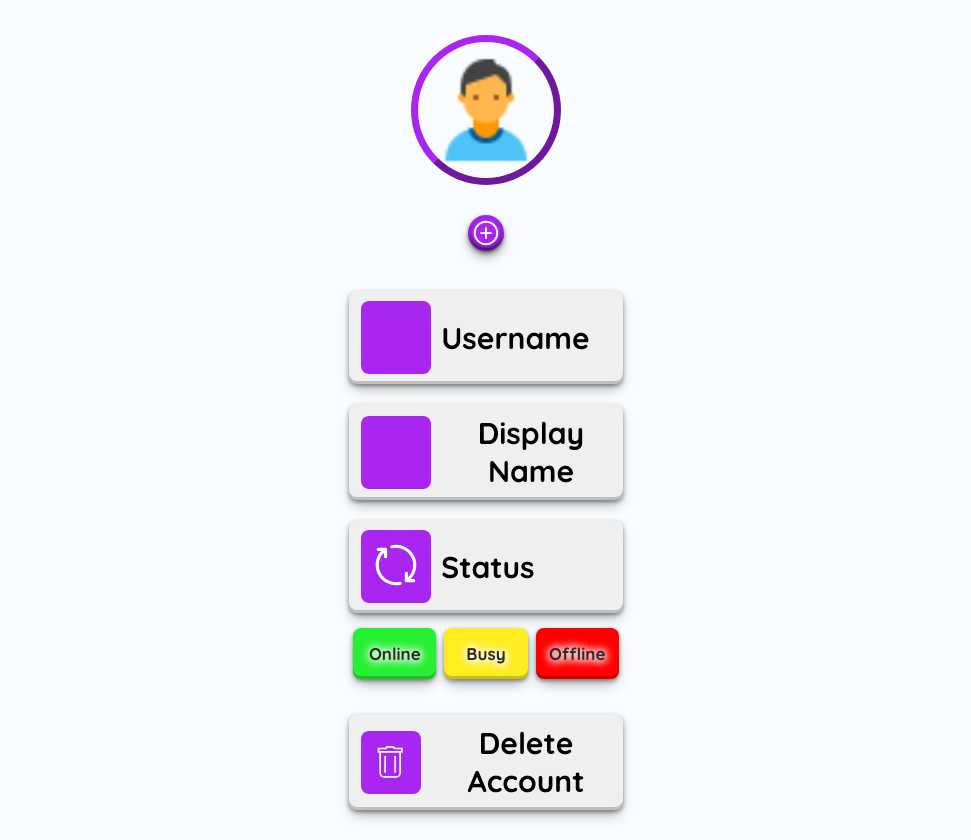
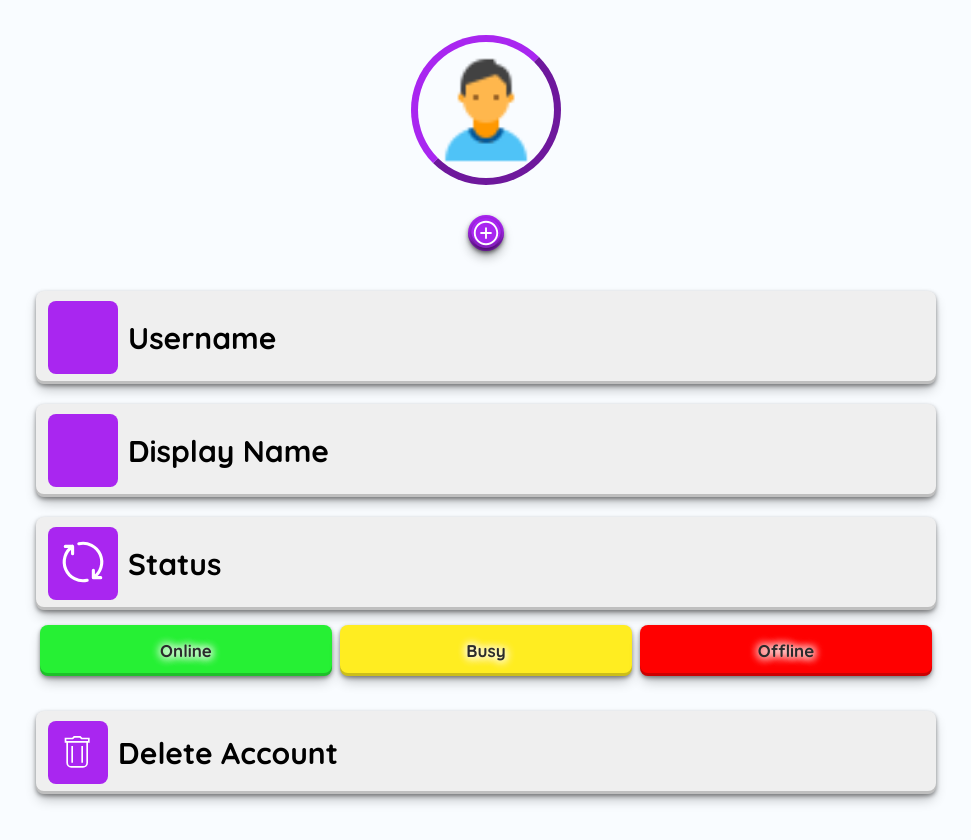
Before and after one commit to Artem-Brui/CodeSquareChat, a React (Vite) app in the folder frontend/: page /user-profile-page in a window 1280 px wide. Shown: the whole page, without its empty margins (144-1115 px from the left). Built offline with nearby package versions, Linux system fonts and the light colour scheme; a web font is replaced by a local one.

Commit message:
userprofile page

```diff
--- a/frontend/mobile-styles/_basic-settings.scss
+++ b/frontend/mobile-styles/_basic-settings.scss
@@ -3,6 +3,7 @@
 :root {
   font-size: 62.5%;
 }
+
 * {
   padding: 0;
   margin: 0;
@@ -12,7 +13,9 @@
   border: none;
   border-radius: 0.8rem;
 }
-
+#root {
+  width: 1000px;
+}
 body {
   background-color: $background-lm;
   display: flex;
--- a/frontend/src/assets/styles/_basic-settings.scss
+++ b/frontend/src/assets/styles/_basic-settings.scss
@@ -1,4 +1,4 @@
-@use 'variables' as *;
+@use "variables" as *;
 //---------------------Universal Selector--------------
 :root {
   font-size: 62.5%;
@@ -7,12 +7,14 @@
   padding: 0;
   margin: 0;
   box-sizing: border-box;
-    font-family: 'Quicksand', serif;
+  font-family: "Quicksand", serif;
   font-weight: 400;
   border: none;
   border-radius: 0.8rem;
 }
-
+#root {
+  width: 100rem;
+}
 body {
   background-color: $background-lm;
   display: flex;
--- a/frontend/src/components/users/Profile/UserProfileMenu/UserProfileMenu.tsx
+++ b/frontend/src/components/users/Profile/UserProfileMenu/UserProfileMenu.tsx
@@ -1,6 +1,6 @@
 import "@/assets/main.css";
 
-export default function UserProfileRegistration() {
+export default function UserProfileMenu() {
   return (
     <div className="user-profile-settings">
       <div className="user-profile-field">
@@ -22,7 +22,7 @@ export default function UserProfileRegistration() {
                   stroke-width="2"
                 >
                   <path
-                    stroke-dasharray="20"
+                    strokeDasharray="20"
                     stroke-dashoffset="20"
                     d="M3 21h18"
                   >
@@ -34,7 +34,7 @@ export default function UserProfileRegistration() {
                     />
                   </path>
                   <path
-                    stroke-dasharray="48"
+                    strokeDasharray="48"
                     stroke-dashoffset="48"
                     d="M7 17v-4l10 -10l4 4l-10 10h-4"
                   >
@@ -46,11 +46,7 @@ export default function UserProfileRegistration() {
                       values="48;0"
                     />
                   </path>
-                  <path
-                    stroke-dasharray="8"
-                    stroke-dashoffset="8"
-                    d="M14 6l4 4"
-                  >
+                  <path strokeDasharray="8" stroke-dashoffset="8" d="M14 6l4 4">
                     <animate
                       fill="freeze"
                       attributeName="stroke-dashoffset"
@@ -96,7 +92,7 @@ export default function UserProfileRegistration() {
                   stroke-width="2"
                 >
                   <path
-                    stroke-dasharray="20"
+                    strokeDasharray="20"
                     stroke-dashoffset="20"
                     d="M3 21h18"
                   >
@@ -108,7 +104,7 @@ export default function UserProfileRegistration() {
                     />
                   </path>
                   <path
-                    stroke-dasharray="48"
+                    strokeDasharray="48"
                     stroke-dashoffset="48"
                     d="M7 17v-4l10 -10l4 4l-10 10h-4"
                   >
@@ -121,7 +117,7 @@ export default function UserProfileRegistration() {
                     />
                   </path>
                   <path
-                    stroke-dasharray="8"
+                   strokeDasharray="8"
                     stroke-dashoffset="8"
                     d="M14 6l4 4"
                   >
--- a/frontend/src/components/users/Profile/UserProfilePage.tsx
+++ b/frontend/src/components/users/Profile/UserProfilePage.tsx
@@ -1,13 +1,13 @@
 import "@/assets/main.css";
 import UserProfileImage from "./UserProfileImage/UserProfileImage";
-import UserProfileRegistration from "./UserProfileMenu/UserProfileMenu";
+import UserProfileMenu from "./UserProfileMenu/UserProfileMenu";
 
 export default function UserProfilePage() {
   return (
     <div className="container">
       <div className="user-profile-menu">
         <UserProfileImage />
-        <UserProfileRegistration />
+        <UserProfileMenu />
       </div>
     </div>
   );
--- a/frontend/src/main.css
+++ b/frontend/src/main.css
@@ -11,6 +11,10 @@
   font-weight: 400;
   border: none;
   border-radius: 0.8rem;
+}
+
+#root {
+  width: 100rem;
 }
 
 body {
```
Also changed, not shown: 1 other file (tests, documents, lock files or other folders). Lines whose indentation alone changed are shown as unchanged.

Goal of the exercise: Work out how many lines contain the word "family" in the records, and answer with the number only.

Result: 2